It’s also bloody freezing, we’re currently postponed and I’m sat by a fire eating hot chocolate.
Now that my friends, is honest. That’s showing us and putting us all in the picture of just how tough it is to win and the fine margins that separates outright success from mid-fleet. What I like is that not only is Eilidh honest with us, she’s brutally honest with herself and that is the difference between the very good and the rest of us.
She’s a star. She’s a bright shining star and a pleasure to follow on this campaign. I’m rooting for Eilidh and Martin and I just want them to succeed but this cycle, without doubt, is going to be super tough. The real flyers for the Brits are the brilliant Vita Heathcote sailing with Ryan Orr and this is a talent that has been coming through the youth ranks for a while. I used to sail against her mother in 420’s when we were teenagers and let’s just say, Vita comes from very good, almost peerless, sailing stock.
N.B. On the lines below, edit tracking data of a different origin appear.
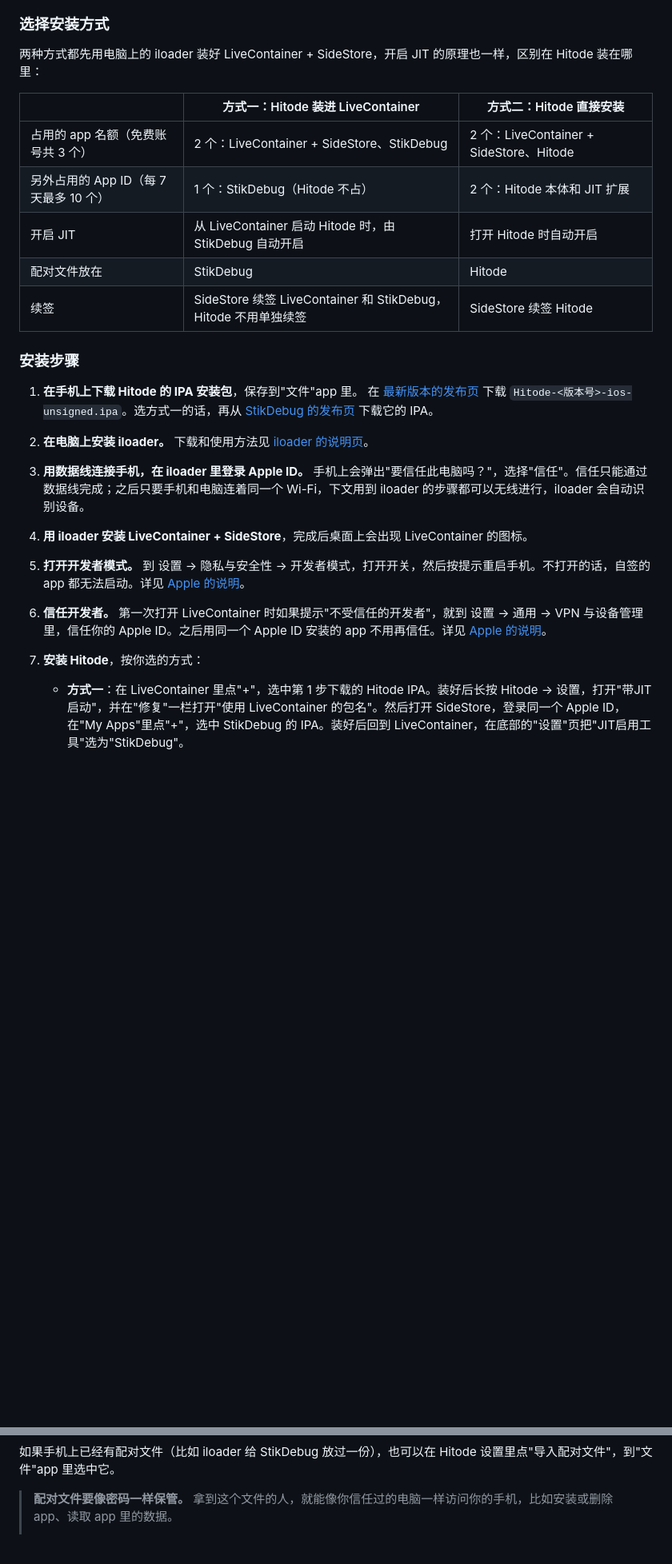
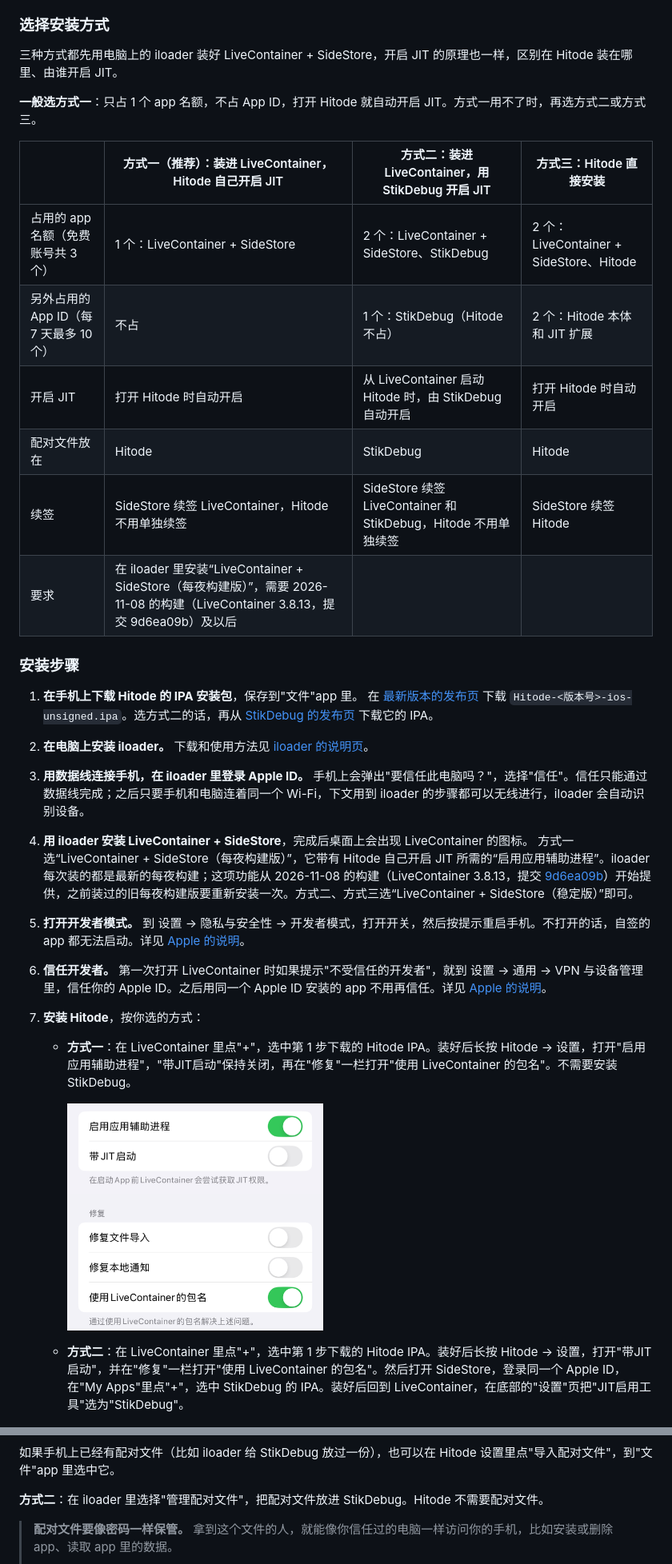
Before and after one commit to hitode-project/hitode, a Markdown page: docs/ios.zh-CN.md, 2 parts joined by grey strips. Shown at 80% size. GitHub-like rendering; pictures changed too: docs/images/ios/livecontainer-helper-process.png (added); blank space fills up the shorter version.

```diff
--- a/docs/ios.zh-CN.md
+++ b/docs/ios.zh-CN.md
@@ -35,30 +34,37 @@ JIT 需要调试器临时附加到 Hitode 上。在这条自签安装路径中
 
 ### 选择安装方式
 
-两种方式都先用电脑上的 iloader 装好 LiveContainer + SideStore，开启 JIT 的原理也一样，区别在 Hitode 装在哪里：
+三种方式都先用电脑上的 iloader 装好 LiveContainer + SideStore，开启 JIT 的原理也一样，区别在 Hitode 装在哪里、由谁开启 JIT。
 
-| | 方式一：Hitode 装进 LiveContainer | 方式二：Hitode 直接安装 |
-|---|---|---|
-| 占用的 app 名额（免费账号共 3 个） | 2 个：LiveContainer + SideStore、StikDebug | 2 个：LiveContainer + SideStore、Hitode |
-| 另外占用的 App ID（每 7 天最多 10 个） | 1 个：StikDebug（Hitode 不占） | 2 个：Hitode 本体和 JIT 扩展 |
-| 开启 JIT | 从 LiveContainer 启动 Hitode 时，由 StikDebug 自动开启 | 打开 Hitode 时自动开启 |
-| 配对文件放在 | StikDebug | Hitode |
-| 续签 | SideStore 续签 LiveContainer 和 StikDebug，Hitode 不用单独续签 | SideStore 续签 Hitode |
+**一般选方式一**：只占 1 个 app 名额，不占 App ID，打开 Hitode 就自动开启 JIT。方式一用不了时，再选方式二或方式三。
+
+| | 方式一（推荐）：装进 LiveContainer，Hitode 自己开启 JIT | 方式二：装进 LiveContainer，用 StikDebug 开启 JIT | 方式三：Hitode 直接安装 |
+|---|---|---|---|
+| 占用的 app 名额（免费账号共 3 个） | 1 个：LiveContainer + SideStore | 2 个：LiveContainer + SideStore、StikDebug | 2 个：LiveContainer + SideStore、Hitode |
+| 另外占用的 App ID（每 7 天最多 10 个） | 不占 | 1 个：StikDebug（Hitode 不占） | 2 个：Hitode 本体和 JIT 扩展 |
+| 开启 JIT | 打开 Hitode 时自动开启 | 从 LiveContainer 启动 Hitode 时，由 StikDebug 自动开启 | 打开 Hitode 时自动开启 |
+| 配对文件放在 | Hitode | StikDebug | Hitode |
+| 续签 | SideStore 续签 LiveContainer，Hitode 不用单独续签 | SideStore 续签 LiveContainer 和 StikDebug，Hitode 不用单独续签 | SideStore 续签 Hitode |
+| 要求 | 在 iloader 里安装“LiveContainer + SideStore（每夜构建版）”，需要 2026-11-08 的构建（LiveContainer 3.8.13，提交 9d6ea09b）及以后 | | |
 
 ### 安装步骤
 
 1. **在手机上下载 Hitode 的 IPA 安装包**，保存到"文件"app 里。
-   在 [最新版本的发布页](https://github.com/hitode-project/hitode/releases/latest) 下载 `Hitode-<版本号>-ios-unsigned.ipa`。选方式一的话，再从 [StikDebug 的发布页](https://github.com/StikDebug/StikDebug/releases/latest) 下载它的 IPA。
+   在 [最新版本的发布页](https://github.com/hitode-project/hitode/releases/latest) 下载 `Hitode-<版本号>-ios-unsigned.ipa`。选方式二的话，再从 [StikDebug 的发布页](https://github.com/StikDebug/StikDebug/releases/latest) 下载它的 IPA。
 2. **在电脑上安装 iloader。** 下载和使用方法见 [iloader 的说明页](https://github.com/nab138/iloader)。
 3. **用数据线连接手机，在 iloader 里登录 Apple ID。**
    手机上会弹出"要信任此电脑吗？"，选择"信任"。信任只能通过数据线完成；之后只要手机和电脑连着同一个 Wi-Fi，下文用到 iloader 的步骤都可以无线进行，iloader 会自动识别设备。
 4. **用 iloader 安装 LiveContainer + SideStore**，完成后桌面上会出现 LiveContainer 的图标。
+   方式一选“LiveContainer + SideStore（每夜构建版）”，它带有 Hitode 自己开启 JIT 所需的“启用应用辅助进程”。iloader 每次装的都是最新的每夜构建；这项功能从 2026-11-08 的构建（LiveContainer 3.8.13，提交 [9d6ea09b](https://github.com/LiveContainer/LiveContainer/commit/9d6ea09b05afa2c8fc537c372795a294db631311)）开始提供，之前装过的旧每夜构建版要重新安装一次。方式二、方式三选“LiveContainer + SideStore（稳定版）”即可。
 5. **打开开发者模式。**
    到 设置 → 隐私与安全性 → 开发者模式，打开开关，然后按提示重启手机。不打开的话，自签的 app 都无法启动。详见 [Apple 的说明](https://developer.apple.com/documentation/xcode/enabling-developer-mode-on-a-device)。
 6. **信任开发者。**
    第一次打开 LiveContainer 时如果提示"不受信任的开发者"，就到 设置 → 通用 → VPN 与设备管理 里，信任你的 Apple ID。之后用同一个 Apple ID 安装的 app 不用再信任。详见 [Apple 的说明](https://support.apple.com/zh-cn/118254)。
 7. **安装 Hitode**，按你选的方式：
-   - **方式一**：在 LiveContainer 里点"+"，选中第 1 步下载的 Hitode IPA。装好后长按 Hitode → 设置，打开"带JIT启动"，并在"修复"一栏打开"使用 LiveContainer 的包名"。然后打开 SideStore，登录同一个 Apple ID，在"My Apps"里点"+"，选中 StikDebug 的 IPA。装好后回到 LiveContainer，在底部的"设置"页把"JIT启用工具"选为"StikDebug"。
+   - **方式一**：在 LiveContainer 里点"+"，选中第 1 步下载的 Hitode IPA。装好后长按 Hitode → 设置，打开"启用应用辅助进程"，"带JIT启动"保持关闭，再在"修复"一栏打开"使用 LiveContainer 的包名"。不需要安装 StikDebug。
+
+     <img src="images/ios/livecontainer-helper-process.png" alt="LiveContainer 中 Hitode 的设置：“启用应用辅助进程”已打开，“带 JIT 启动”关闭，修复一栏里的“使用 LiveContainer 的包名”已打开" width="320">
+   - **方式二**：在 LiveContainer 里点"+"，选中第 1 步下载的 Hitode IPA。装好后长按 Hitode → 设置，打开"带JIT启动"，并在"修复"一栏打开"使用 LiveContainer 的包名"。然后打开 SideStore，登录同一个 Apple ID，在"My Apps"里点"+"，选中 StikDebug 的 IPA。装好后回到 LiveContainer，在底部的"设置"页把"JIT启用工具"选为"StikDebug"。
 
      <img src="images/ios/livecontainer-bundle-id.png" alt="LiveContainer 中 Hitode 的设置：“带JIT启动”和修复一栏里的“使用 LiveContainer 的包名”都已打开" width="320">
 
@@ -105,6 +109,8 @@ LocalDevVPN 只在手机内部建一条本地通道，不会把你的流量发
 ![在"访达"的"文件"标签页里，pairingFile.plist 已放进 Hitode 文件夹](images/ios/finder-file-sharing.png)
 
 如果手机上已经有配对文件（比如 iloader 给 StikDebug 放过一份），也可以在 Hitode 设置里点"导入配对文件"，到"文件"app 里选中它。
+
+**方式二**：在 iloader 里选择"管理配对文件"，把配对文件放进 StikDebug。Hitode 不需要配对文件。
 
 > **配对文件要像密码一样保管。**
 > 拿到这个文件的人，就能像你信任过的电脑一样访问你的手机，比如安装或删除 app、读取 app 里的数据。
```
Also changed, not shown: other parts of docs/ios.zh-CN.md (+41 -29 lines), docs/spec/ios.md (+1 -1 lines).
Tough call for the selectors but a long, long road ahead.
And I have to say a word about the mixed 470’s – I’ve long been a critic of the boats themselves (“glorified bath tubs” was a memorable, if harsh, line of mine) but having them mixed is a huge step forward from those glory days of 1984 when Cathy Foster first shattered the Olympic glass ceiling as a helm. Nowadays the decision to have a male helm/female crew or female helm/male crew is down to the crews and that’s brilliant for the sport – it makes you wonder why we didn’t think of this years ago. Maybe we did. Well done to World Sailing for nailing this. I think it’s brilliant and correct.
The Olympic cycle is well and truly underway. I’m picking my ones to follow and I’m spoilt for choice in the British ranks. The RYA, under the absolutely sublime steerage of Ian Walker is picking winners right across the squad. Picking the final representatives for Paris 2024 is one monumentally nice headache to have as real talent is rising. Tomorrow’s superstars, the Macintyre’s and Heathcote’s (and a host of others) are great to watch. The Olympic struggle is as tough as ever. Sailing is in safe hands.
Who said sailing is dead?